▸ What the task requires
An exact reproduction of the records is required, with all pictures omitted.

▸ Exercise materials
- Opening Delimiter -

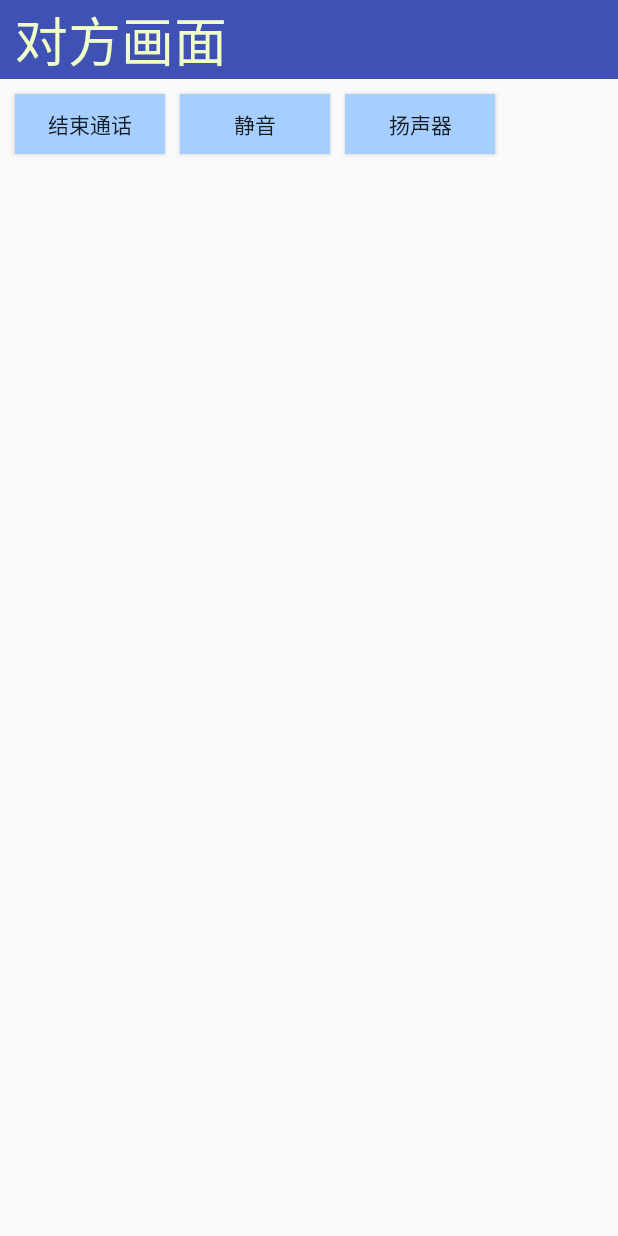
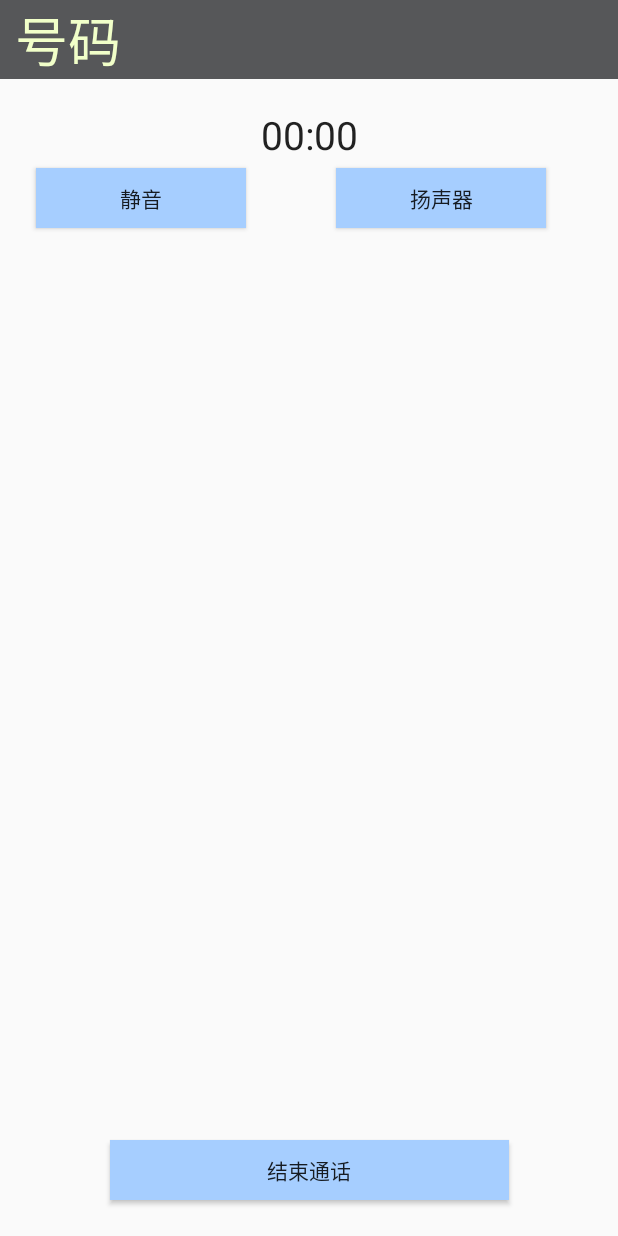
Before and after one commit to hyf94/yjgl, an Android app: the layout activity_audio.xml on its own in the app's theme, with its tools: preview values and no code run, on a phone screen of 412 x 824 dp. Run offline under Robolectric (Android 15) with nearby library versions, the phone set to English and light mode, and no system bars.

Commit message:
提交视频语音通话页面细节

```diff
--- a/app/src/main/java/com/sucsoft/yjgl/activity/VideoActivity.java
+++ b/app/src/main/java/com/sucsoft/yjgl/activity/VideoActivity.java
@@ -22,7 +22,7 @@ public class VideoActivity extends BaseActivity implements View.OnClickListener
     private SurfaceView meView, heView;
     private CallEngine callEngine;
     private String number;
-    private int cameraOrientation = 0;
+    private int cameraOrientation = 180;
     private boolean isCameraFront = false;
 
     @Override
@@ -115,6 +115,7 @@ public class VideoActivity extends BaseActivity implements View.OnClickListener
             case R.id.video_rotate:
                 Log.i("M4", "video_rotate: ------------------------------------");
                 cameraOrientation = cameraOrientation + 90 == 360 ? 0 : cameraOrientation + 90;
+                Log.i("cameraOrientation：",cameraOrientation+"");
                 callEngine.setDisplayOrientation(cameraOrientation);
                 break;
         }
--- a/app/src/main/res/layout/activity_audio.xml
+++ b/app/src/main/res/layout/activity_audio.xml
@@ -17,37 +17,58 @@
         android:paddingStart="10dp"
         android:paddingRight="10dp"
         android:paddingEnd="10dp"
-        android:background="@color/colorPrimary"
-        android:text="@string/video_he_text"/>
+        android:background="@color/font_color3"
+        android:text="号码"/>
+
+    <Chronometer
+        android:id="@+id/elapsedTime"
+        android:layout_width="match_parent"
+        android:layout_height="50dp"
+        android:layout_marginTop="12dp"
+        android:gravity="center"
+        android:textSize="26sp"
+        app:layout_constraintEnd_toEndOf="parent"
+        app:layout_constraintHorizontal_bias="0.0"
+        app:layout_constraintStart_toStartOf="parent"
+        app:layout_constraintTop_toBottomOf="@+id/audio_textview" />
 
     <Button
-        android:layout_width="100dp"
+        android:id="@+id/audio_hangup"
+        android:layout_width="266dp"
         android:layout_height="40dp"
-        android:layout_margin="10dp"
-        app:layout_constraintLeft_toLeftOf="parent"
-        app:layout_constraintTop_toBottomOf="@+id/audio_textview"
+        android:layout_marginBottom="24dp"
+        android:layout_marginEnd="8dp"
+        android:layout_marginLeft="8dp"
+        android:layout_marginRight="8dp"
+        android:layout_marginStart="8dp"
         android:background="@drawable/button_style"
-        android:id="@+id/audio_hangup"
-        android:text="@string/audio_hangup"/>
+        android:text="@string/audio_hangup"
+        app:layout_constraintBottom_toBottomOf="parent"
+        app:layout_constraintEnd_toEndOf="parent"
+        app:layout_constraintStart_toStartOf="parent" />
 
     <Button
-        android:layout_width="100dp"
+        android:id="@+id/audio_silence"
+        android:layout_width="140dp"
         android:layout_height="40dp"
-        android:layout_margin="10dp"
-        app:layout_constraintLeft_toRightOf="@+id/audio_hangup"
-        app:layout_constraintTop_toBottomOf="@+id/audio_textview"
+        android:layout_marginLeft="24dp"
+        android:layout_marginStart="24dp"
+        android:layout_marginTop="112dp"
         android:background="@drawable/button_style"
-        android:id="@+id/audio_silence"
-        android:text="@string/audio_silence"/>
+        android:text="@string/audio_silence"
+        app:layout_constraintStart_toStartOf="parent"
+        app:layout_constraintTop_toTopOf="parent" />
 
     <Button
-        android:layout_width="100dp"
+        android:id="@+id/audio_loud"
+        android:layout_width="140dp"
         android:layout_height="40dp"
-        android:layout_margin="10dp"
-        app:layout_constraintLeft_toRightOf="@+id/audio_silence"
-        app:layout_constraintTop_toBottomOf="@+id/audio_textview"
+        android:layout_marginTop="112dp"
         android:background="@drawable/button_style"
-        android:id="@+id/audio_loud"
-        android:text="@string/audio_loud"/>
+        android:text="@string/audio_loud"
+        app:layout_constraintEnd_toEndOf="parent"
+        app:layout_constraintHorizontal_bias="0.553"
+        app:layout_constraintStart_toEndOf="@+id/audio_silence"
+        app:layout_constraintTop_toTopOf="parent" />
 
 </android.support.constraint.ConstraintLayout>
```
Also changed, not shown: app/src/main/java/com/sucsoft/yjgl/activity/AudioActivity.java (+6 -1 lines), app/src/main/res/layout/activity_video.xml (+72 -40 lines).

- Closing Delimiter -

▸ Solved problem
Before and after one commit to hyf94/yjgl, an Android app: the layout activity_audio.xml on its own in the app's theme, with its tools: preview values and no code run, on a phone screen of 412 x 824 dp. Run offline under Robolectric (Android 15) with nearby library versions, the phone set to English and light mode, and no system bars.

Commit message:
提交视频语音通话页面细节

```diff
--- a/app/src/main/java/com/sucsoft/yjgl/activity/VideoActivity.java
+++ b/app/src/main/java/com/sucsoft/yjgl/activity/VideoActivity.java
@@ -22,7 +22,7 @@ public class VideoActivity extends BaseActivity implements View.OnClickListener
     private SurfaceView meView, heView;
     private CallEngine callEngine;
     private String number;
-    private int cameraOrientation = 0;
+    private int cameraOrientation = 180;
     private boolean isCameraFront = false;
 
     @Override
@@ -115,6 +115,7 @@ public class VideoActivity extends BaseActivity implements View.OnClickListener
             case R.id.video_rotate:
                 Log.i("M4", "video_rotate: ------------------------------------");
                 cameraOrientation = cameraOrientation + 90 == 360 ? 0 : cameraOrientation + 90;
+                Log.i("cameraOrientation：",cameraOrientation+"");
                 callEngine.setDisplayOrientation(cameraOrientation);
                 break;
         }
--- a/app/src/main/res/layout/activity_audio.xml
+++ b/app/src/main/res/layout/activity_audio.xml
@@ -17,37 +17,58 @@
         android:paddingStart="10dp"
         android:paddingRight="10dp"
         android:paddingEnd="10dp"
-        android:background="@color/colorPrimary"
-        android:text="@string/video_he_text"/>
+        android:background="@color/font_color3"
+        android:text="号码"/>
+
+    <Chronometer
+        android:id="@+id/elapsedTime"
+        android:layout_width="match_parent"
+        android:layout_height="50dp"
+        android:layout_marginTop="12dp"
+        android:gravity="center"
+        android:textSize="26sp"
+        app:layout_constraintEnd_toEndOf="parent"
+        app:layout_constraintHorizontal_bias="0.0"
+        app:layout_constraintStart_toStartOf="parent"
+        app:layout_constraintTop_toBottomOf="@+id/audio_textview" />
 
     <Button
-        android:layout_width="100dp"
+        android:id="@+id/audio_hangup"
+        android:layout_width="266dp"
         android:layout_height="40dp"
-        android:layout_margin="10dp"
-        app:layout_constraintLeft_toLeftOf="parent"
-        app:layout_constraintTop_toBottomOf="@+id/audio_textview"
+        android:layout_marginBottom="24dp"
+        android:layout_marginEnd="8dp"
+        android:layout_marginLeft="8dp"
+        android:layout_marginRight="8dp"
+        android:layout_marginStart="8dp"
         android:background="@drawable/button_style"
-        android:id="@+id/audio_hangup"
-        android:text="@string/audio_hangup"/>
+        android:text="@string/audio_hangup"
+        app:layout_constraintBottom_toBottomOf="parent"
+        app:layout_constraintEnd_toEndOf="parent"
+        app:layout_constraintStart_toStartOf="parent" />
 
     <Button
-        android:layout_width="100dp"
+        android:id="@+id/audio_silence"
+        android:layout_width="140dp"
         android:layout_height="40dp"
-        android:layout_margin="10dp"
-        app:layout_constraintLeft_toRightOf="@+id/audio_hangup"
-        app:layout_constraintTop_toBottomOf="@+id/audio_textview"
+        android:layout_marginLeft="24dp"
+        android:layout_marginStart="24dp"
+        android:layout_marginTop="112dp"
         android:background="@drawable/button_style"
-        android:id="@+id/audio_silence"
-        android:text="@string/audio_silence"/>
+        android:text="@string/audio_silence"
+        app:layout_constraintStart_toStartOf="parent"
+        app:layout_constraintTop_toTopOf="parent" />
 
     <Button
-        android:layout_width="100dp"
+        android:id="@+id/audio_loud"
+        android:layout_width="140dp"
         android:layout_height="40dp"
-        android:layout_margin="10dp"
-        app:layout_constraintLeft_toRightOf="@+id/audio_silence"
-        app:layout_constraintTop_toBottomOf="@+id/audio_textview"
+        android:layout_marginTop="112dp"
         android:background="@drawable/button_style"
-        android:id="@+id/audio_loud"
-        android:text="@string/audio_loud"/>
+        android:text="@string/audio_loud"
+        app:layout_constraintEnd_toEndOf="parent"
+        app:layout_constraintHorizontal_bias="0.553"
+        app:layout_constraintStart_toEndOf="@+id/audio_silence"
+        app:layout_constraintTop_toTopOf="parent" />
 
 </android.support.constraint.ConstraintLayout>
```
Also changed, not shown: app/src/main/java/com/sucsoft/yjgl/activity/AudioActivity.java (+6 -1 lines), app/src/main/res/layout/activity_video.xml (+72 -40 lines).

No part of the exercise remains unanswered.